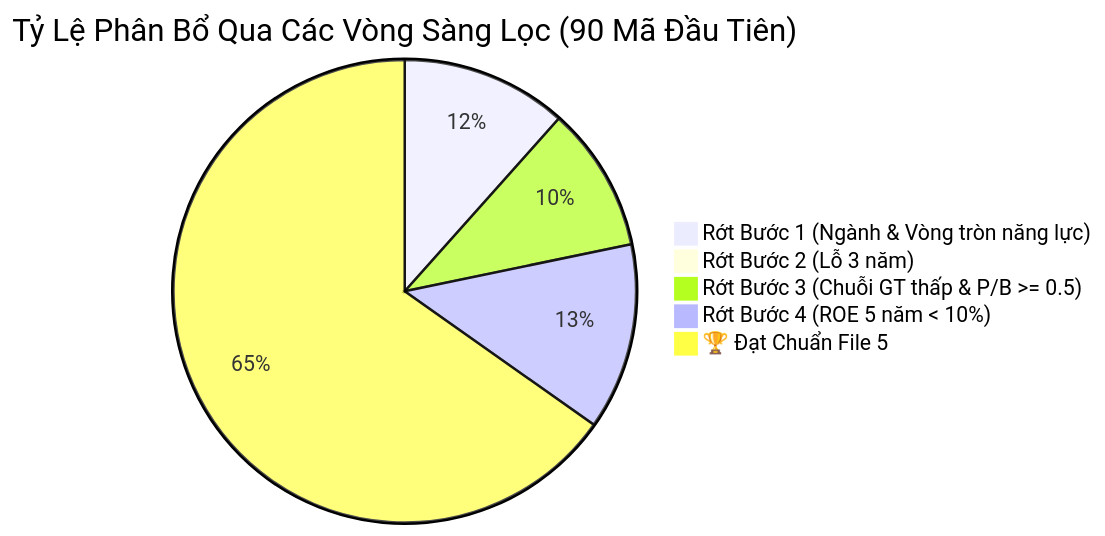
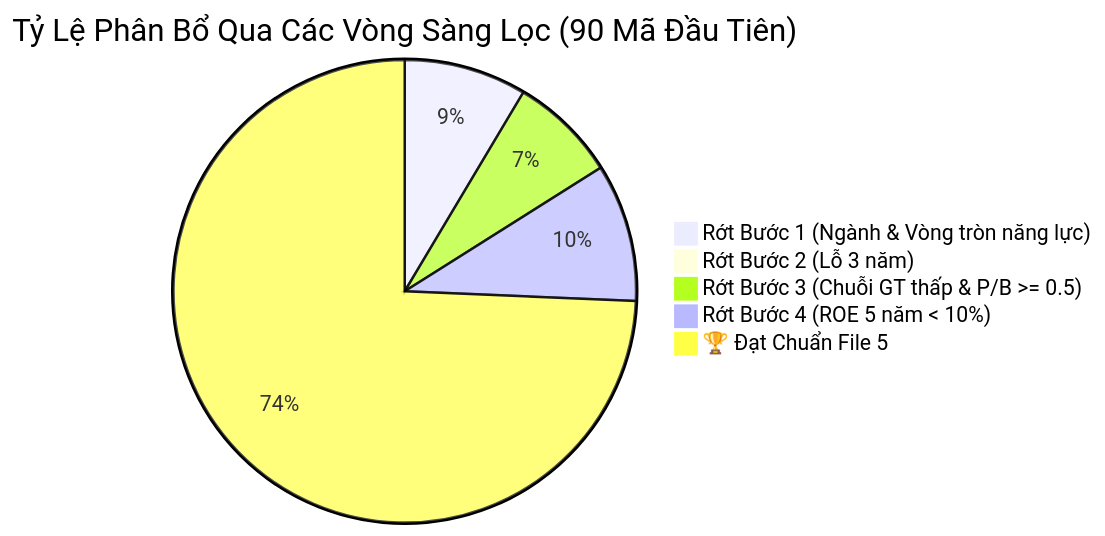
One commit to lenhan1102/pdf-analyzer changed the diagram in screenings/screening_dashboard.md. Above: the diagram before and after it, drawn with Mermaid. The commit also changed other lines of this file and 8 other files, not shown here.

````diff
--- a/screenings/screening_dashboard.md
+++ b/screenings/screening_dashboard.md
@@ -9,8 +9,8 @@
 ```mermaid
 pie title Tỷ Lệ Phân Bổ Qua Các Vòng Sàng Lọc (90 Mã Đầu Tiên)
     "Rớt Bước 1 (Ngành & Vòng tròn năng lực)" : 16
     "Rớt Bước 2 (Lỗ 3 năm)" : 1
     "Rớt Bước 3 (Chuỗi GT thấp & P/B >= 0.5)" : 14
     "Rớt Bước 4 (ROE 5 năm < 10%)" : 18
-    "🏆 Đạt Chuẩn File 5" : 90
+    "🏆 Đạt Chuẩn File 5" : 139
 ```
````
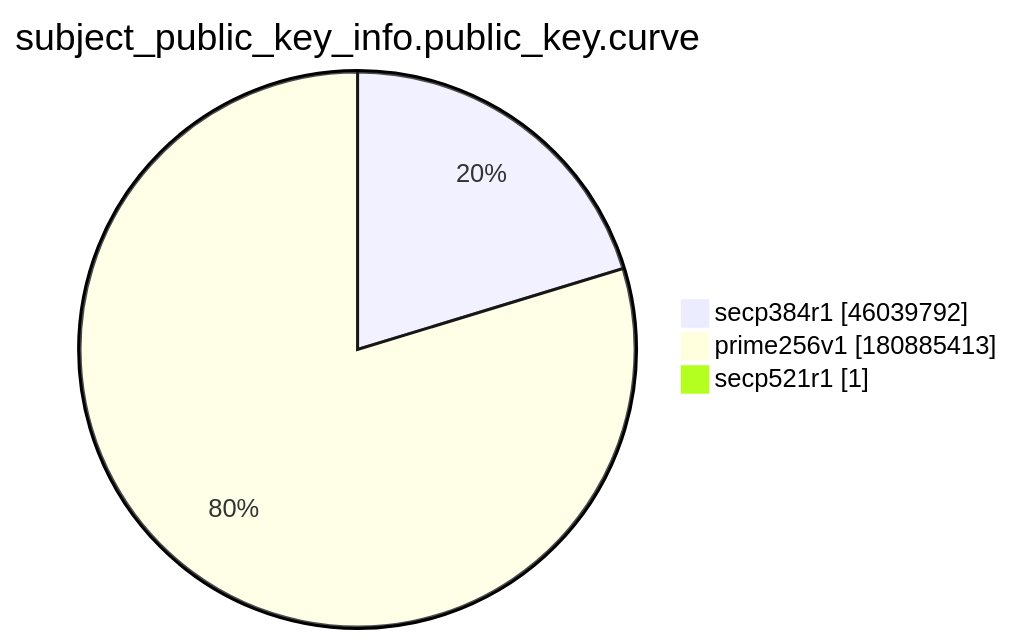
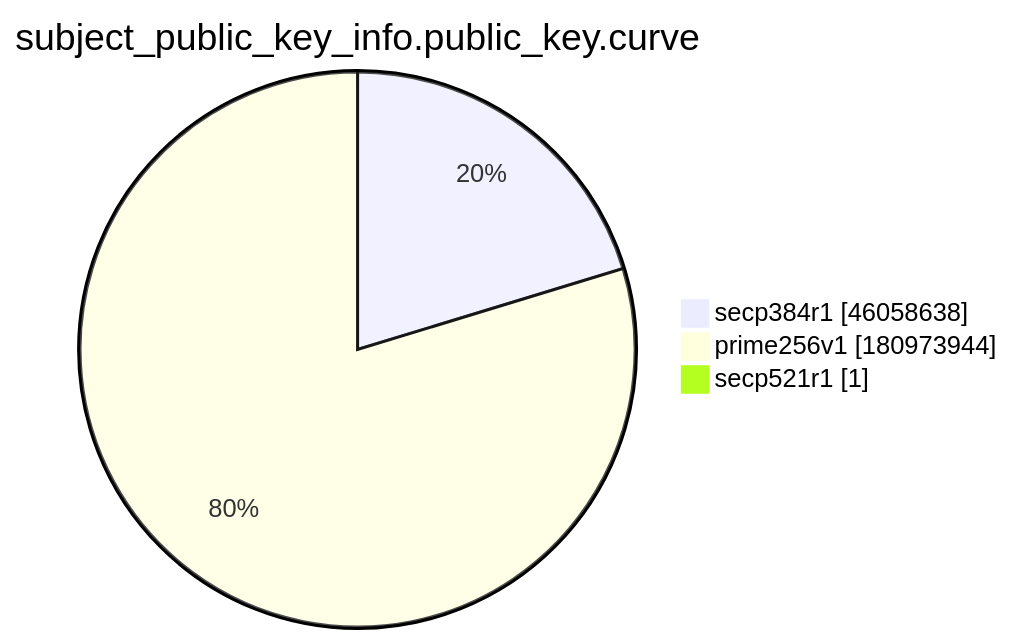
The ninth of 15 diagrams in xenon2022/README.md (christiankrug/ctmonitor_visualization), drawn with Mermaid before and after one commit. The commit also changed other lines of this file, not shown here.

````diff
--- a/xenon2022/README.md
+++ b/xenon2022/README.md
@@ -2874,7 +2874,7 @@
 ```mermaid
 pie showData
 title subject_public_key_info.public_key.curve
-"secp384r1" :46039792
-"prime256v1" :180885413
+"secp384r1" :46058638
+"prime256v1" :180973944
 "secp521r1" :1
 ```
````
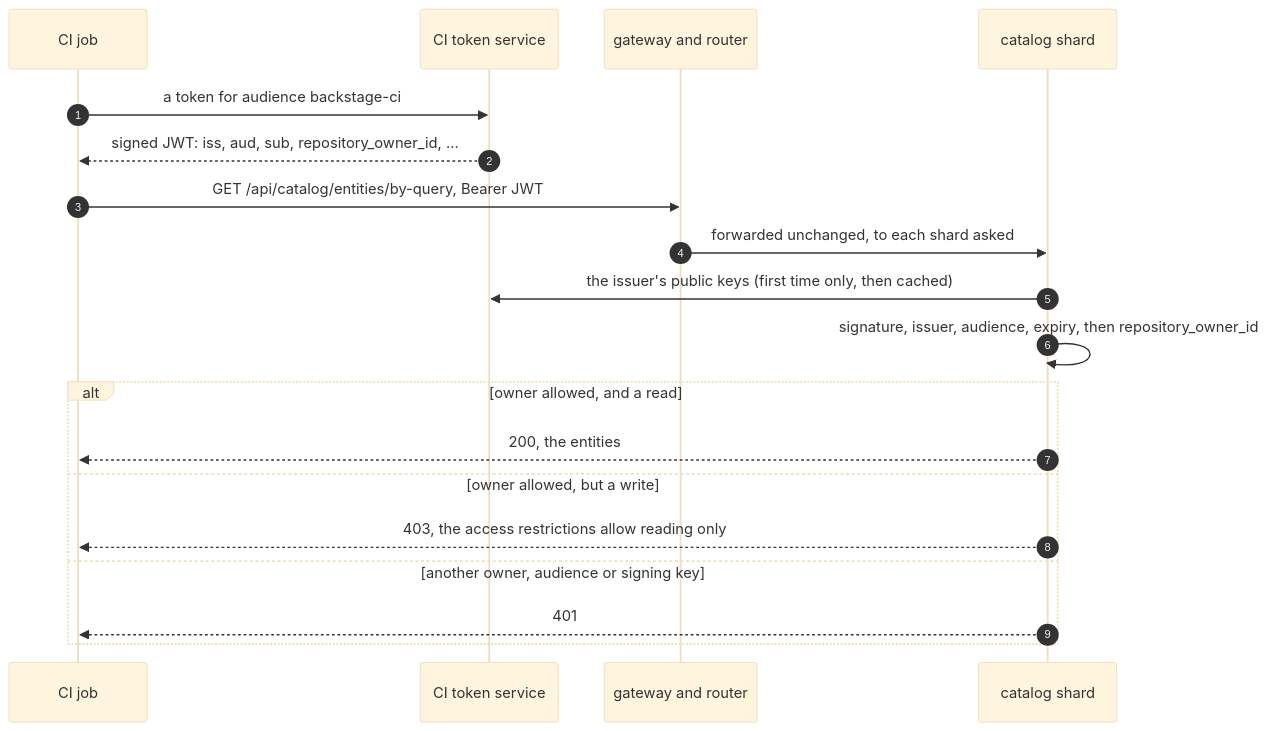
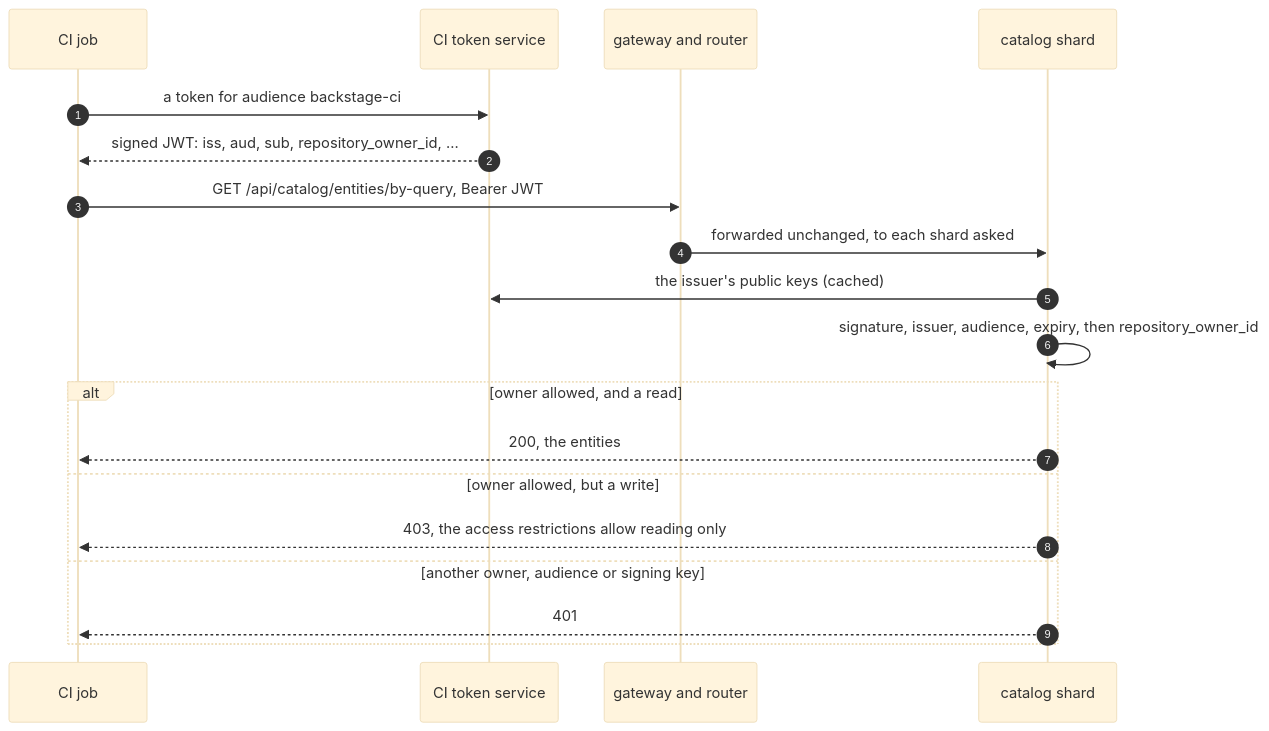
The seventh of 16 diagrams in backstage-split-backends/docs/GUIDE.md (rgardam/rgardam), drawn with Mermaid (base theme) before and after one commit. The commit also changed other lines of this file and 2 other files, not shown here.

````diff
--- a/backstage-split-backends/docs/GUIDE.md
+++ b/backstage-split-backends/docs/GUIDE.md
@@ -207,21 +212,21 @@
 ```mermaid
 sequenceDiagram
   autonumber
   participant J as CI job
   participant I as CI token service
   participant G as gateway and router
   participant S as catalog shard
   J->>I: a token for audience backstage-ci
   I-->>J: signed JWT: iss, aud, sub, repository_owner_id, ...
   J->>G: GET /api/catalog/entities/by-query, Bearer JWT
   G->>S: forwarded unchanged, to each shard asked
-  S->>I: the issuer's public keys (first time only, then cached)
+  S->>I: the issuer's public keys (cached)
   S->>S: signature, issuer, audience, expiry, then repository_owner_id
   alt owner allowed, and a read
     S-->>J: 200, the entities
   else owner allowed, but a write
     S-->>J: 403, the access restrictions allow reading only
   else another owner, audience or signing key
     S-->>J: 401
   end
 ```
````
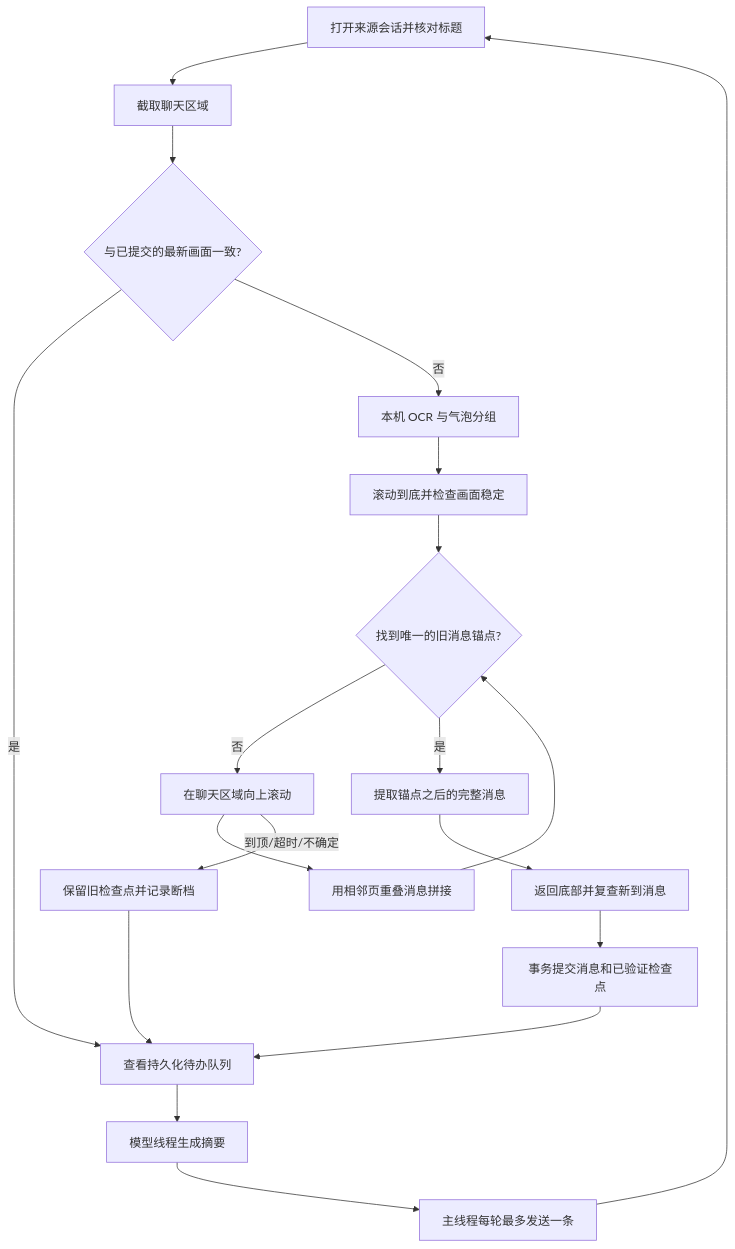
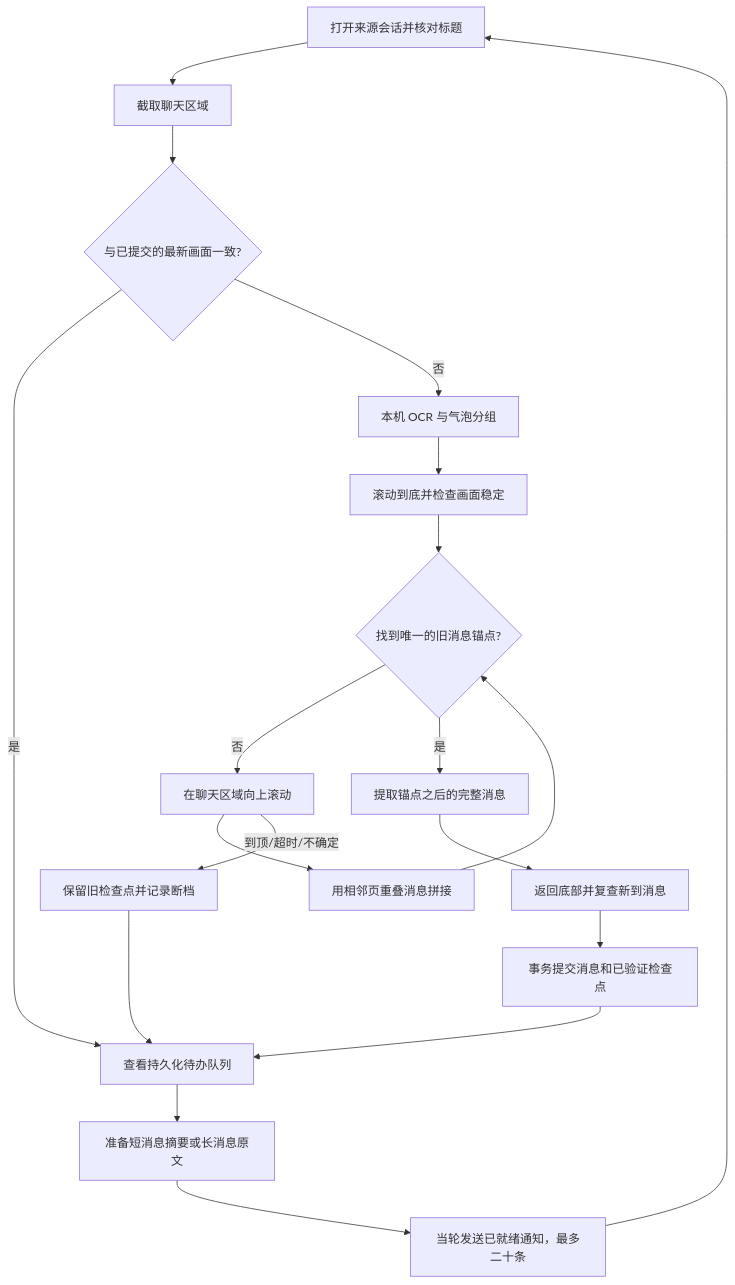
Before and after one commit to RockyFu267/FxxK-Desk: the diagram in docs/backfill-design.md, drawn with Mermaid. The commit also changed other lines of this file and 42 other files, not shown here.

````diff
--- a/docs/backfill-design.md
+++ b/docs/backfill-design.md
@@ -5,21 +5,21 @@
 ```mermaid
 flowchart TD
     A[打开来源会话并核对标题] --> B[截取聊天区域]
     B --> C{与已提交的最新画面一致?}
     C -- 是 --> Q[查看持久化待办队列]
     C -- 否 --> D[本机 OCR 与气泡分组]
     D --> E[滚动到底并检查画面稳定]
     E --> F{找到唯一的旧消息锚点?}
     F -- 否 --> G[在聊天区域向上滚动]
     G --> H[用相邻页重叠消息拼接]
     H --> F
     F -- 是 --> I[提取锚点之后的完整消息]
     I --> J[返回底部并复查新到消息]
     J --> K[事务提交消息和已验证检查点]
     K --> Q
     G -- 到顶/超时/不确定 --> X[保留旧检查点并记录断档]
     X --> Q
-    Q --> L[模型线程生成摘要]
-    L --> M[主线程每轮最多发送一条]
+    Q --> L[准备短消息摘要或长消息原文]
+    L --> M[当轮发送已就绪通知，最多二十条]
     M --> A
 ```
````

*AIM OF THE TASK*
All lines that include the word "docs" must be copied from the material above.

*OUTPUT FOR THIS TASK*
The seventh of 16 diagrams in backstage-split-backends/docs/GUIDE.md (rgardam/rgardam), drawn with Mermaid (base theme) before and after one commit. The commit also changed other lines of this file and 2 other files, not shown here.
--- a/backstage-split-backends/docs/GUIDE.md
+++ b/backstage-split-backends/docs/GUIDE.md
Before and after one commit to RockyFu267/FxxK-Desk: the diagram in docs/backfill-design.md, drawn with Mermaid. The commit also changed other lines of this file and 42 other files, not shown here.
--- a/docs/backfill-design.md
+++ b/docs/backfill-design.md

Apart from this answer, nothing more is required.